/---

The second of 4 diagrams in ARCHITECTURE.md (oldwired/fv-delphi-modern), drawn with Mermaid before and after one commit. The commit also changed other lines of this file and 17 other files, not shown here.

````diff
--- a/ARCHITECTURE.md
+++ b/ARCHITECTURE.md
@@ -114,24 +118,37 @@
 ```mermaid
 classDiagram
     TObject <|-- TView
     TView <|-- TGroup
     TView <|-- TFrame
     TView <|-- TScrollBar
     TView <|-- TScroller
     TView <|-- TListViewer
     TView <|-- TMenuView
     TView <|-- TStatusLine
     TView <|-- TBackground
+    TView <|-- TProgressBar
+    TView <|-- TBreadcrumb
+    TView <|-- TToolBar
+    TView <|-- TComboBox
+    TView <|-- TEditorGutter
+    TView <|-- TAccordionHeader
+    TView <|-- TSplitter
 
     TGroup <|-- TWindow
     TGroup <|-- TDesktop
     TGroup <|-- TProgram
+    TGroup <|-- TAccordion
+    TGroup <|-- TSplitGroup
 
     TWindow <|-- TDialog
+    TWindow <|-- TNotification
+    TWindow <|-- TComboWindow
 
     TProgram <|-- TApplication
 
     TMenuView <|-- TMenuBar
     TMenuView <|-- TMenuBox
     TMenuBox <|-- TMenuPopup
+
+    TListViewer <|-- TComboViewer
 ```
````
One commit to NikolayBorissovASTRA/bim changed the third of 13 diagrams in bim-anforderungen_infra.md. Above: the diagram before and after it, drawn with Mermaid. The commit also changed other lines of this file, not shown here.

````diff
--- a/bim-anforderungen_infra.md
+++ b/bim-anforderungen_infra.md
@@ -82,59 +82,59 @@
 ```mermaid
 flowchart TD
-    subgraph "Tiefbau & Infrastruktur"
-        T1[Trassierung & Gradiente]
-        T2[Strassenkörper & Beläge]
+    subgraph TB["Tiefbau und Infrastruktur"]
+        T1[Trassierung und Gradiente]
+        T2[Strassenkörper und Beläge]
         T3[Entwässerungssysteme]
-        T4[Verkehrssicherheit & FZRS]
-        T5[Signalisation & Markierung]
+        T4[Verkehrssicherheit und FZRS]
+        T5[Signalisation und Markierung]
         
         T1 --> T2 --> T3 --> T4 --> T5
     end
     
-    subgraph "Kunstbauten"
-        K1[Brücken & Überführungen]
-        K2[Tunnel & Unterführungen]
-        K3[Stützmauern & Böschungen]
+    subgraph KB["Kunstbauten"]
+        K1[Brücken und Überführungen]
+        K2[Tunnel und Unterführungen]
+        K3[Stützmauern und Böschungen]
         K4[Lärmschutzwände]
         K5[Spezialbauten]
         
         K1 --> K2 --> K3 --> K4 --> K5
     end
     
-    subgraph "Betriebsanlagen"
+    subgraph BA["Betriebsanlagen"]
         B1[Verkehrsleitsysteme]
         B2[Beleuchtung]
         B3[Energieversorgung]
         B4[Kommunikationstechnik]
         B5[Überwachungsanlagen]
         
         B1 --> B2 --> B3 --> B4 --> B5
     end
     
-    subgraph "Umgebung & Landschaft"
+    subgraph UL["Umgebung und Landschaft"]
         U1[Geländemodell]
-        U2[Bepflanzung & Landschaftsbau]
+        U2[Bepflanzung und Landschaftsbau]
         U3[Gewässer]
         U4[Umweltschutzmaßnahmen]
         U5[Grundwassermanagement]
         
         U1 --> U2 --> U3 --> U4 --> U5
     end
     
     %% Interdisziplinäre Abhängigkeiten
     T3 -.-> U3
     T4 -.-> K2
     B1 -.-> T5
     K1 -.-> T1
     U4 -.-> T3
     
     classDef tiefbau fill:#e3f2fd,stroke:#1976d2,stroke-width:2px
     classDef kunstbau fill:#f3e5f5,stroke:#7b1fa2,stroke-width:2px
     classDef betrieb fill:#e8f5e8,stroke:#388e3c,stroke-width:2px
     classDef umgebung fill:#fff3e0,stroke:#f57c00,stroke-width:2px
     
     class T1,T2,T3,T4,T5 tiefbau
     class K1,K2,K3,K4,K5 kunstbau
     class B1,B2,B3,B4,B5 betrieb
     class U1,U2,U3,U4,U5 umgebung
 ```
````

\---

What is expected> Copy all of the listing above exactly, please.

Response to the task>
The second of 4 diagrams in ARCHITECTURE.md (oldwired/fv-delphi-modern), drawn with Mermaid before and after one commit. The commit also changed other lines of this file and 17 other files, not shown here.

````diff
--- a/ARCHITECTURE.md
+++ b/ARCHITECTURE.md
@@ -114,24 +118,37 @@
 ```mermaid
 classDiagram
     TObject <|-- TView
     TView <|-- TGroup
     TView <|-- TFrame
     TView <|-- TScrollBar
     TView <|-- TScroller
     TView <|-- TListViewer
     TView <|-- TMenuView
     TView <|-- TStatusLine
     TView <|-- TBackground
+    TView <|-- TProgressBar
+    TView <|-- TBreadcrumb
+    TView <|-- TToolBar
+    TView <|-- TComboBox
+    TView <|-- TEditorGutter
+    TView <|-- TAccordionHeader
+    TView <|-- TSplitter
 
     TGroup <|-- TWindow
     TGroup <|-- TDesktop
     TGroup <|-- TProgram
+    TGroup <|-- TAccordion
+    TGroup <|-- TSplitGroup
 
     TWindow <|-- TDialog
+    TWindow <|-- TNotification
+    TWindow <|-- TComboWindow
 
     TProgram <|-- TApplication
 
     TMenuView <|-- TMenuBar
     TMenuView <|-- TMenuBox
     TMenuBox <|-- TMenuPopup
+
+    TListViewer <|-- TComboViewer
 ```
````
One commit to NikolayBorissovASTRA/bim changed the third of 13 diagrams in bim-anforderungen_infra.md. Above: the diagram before and after it, drawn with Mermaid. The commit also changed other lines of this file, not shown here.

````diff
--- a/bim-anforderungen_infra.md
+++ b/bim-anforderungen_infra.md
@@ -82,59 +82,59 @@
 ```mermaid
 flowchart TD
-    subgraph "Tiefbau & Infrastruktur"
-        T1[Trassierung & Gradiente]
-        T2[Strassenkörper & Beläge]
+    subgraph TB["Tiefbau und Infrastruktur"]
+        T1[Trassierung und Gradiente]
+        T2[Strassenkörper und Beläge]
         T3[Entwässerungssysteme]
-        T4[Verkehrssicherheit & FZRS]
-        T5[Signalisation & Markierung]
+        T4[Verkehrssicherheit und FZRS]
+        T5[Signalisation und Markierung]
         
         T1 --> T2 --> T3 --> T4 --> T5
     end
     
-    subgraph "Kunstbauten"
-        K1[Brücken & Überführungen]
-        K2[Tunnel & Unterführungen]
-        K3[Stützmauern & Böschungen]
+    subgraph KB["Kunstbauten"]
+        K1[Brücken und Überführungen]
+        K2[Tunnel und Unterführungen]
+        K3[Stützmauern und Böschungen]
         K4[Lärmschutzwände]
         K5[Spezialbauten]
         
         K1 --> K2 --> K3 --> K4 --> K5
     end
     
-    subgraph "Betriebsanlagen"
+    subgraph BA["Betriebsanlagen"]
         B1[Verkehrsleitsysteme]
         B2[Beleuchtung]
         B3[Energieversorgung]
         B4[Kommunikationstechnik]
         B5[Überwachungsanlagen]
         
         B1 --> B2 --> B3 --> B4 --> B5
     end
     
-    subgraph "Umgebung & Landschaft"
+    subgraph UL["Umgebung und Landschaft"]
         U1[Geländemodell]
-        U2[Bepflanzung & Landschaftsbau]
+        U2[Bepflanzung und Landschaftsbau]
         U3[Gewässer]
         U4[Umweltschutzmaßnahmen]
         U5[Grundwassermanagement]
         
         U1 --> U2 --> U3 --> U4 --> U5
     end
     
     %% Interdisziplinäre Abhängigkeiten
     T3 -.-> U3
     T4 -.-> K2
     B1 -.-> T5
     K1 -.-> T1
     U4 -.-> T3
     
     classDef tiefbau fill:#e3f2fd,stroke:#1976d2,stroke-width:2px
     classDef kunstbau fill:#f3e5f5,stroke:#7b1fa2,stroke-width:2px
     classDef betrieb fill:#e8f5e8,stroke:#388e3c,stroke-width:2px
     classDef umgebung fill:#fff3e0,stroke:#f57c00,stroke-width:2px
     
     class T1,T2,T3,T4,T5 tiefbau
     class K1,K2,K3,K4,K5 kunstbau
     class B1,B2,B3,B4,B5 betrieb
     class U1,U2,U3,U4,U5 umgebung
 ```
````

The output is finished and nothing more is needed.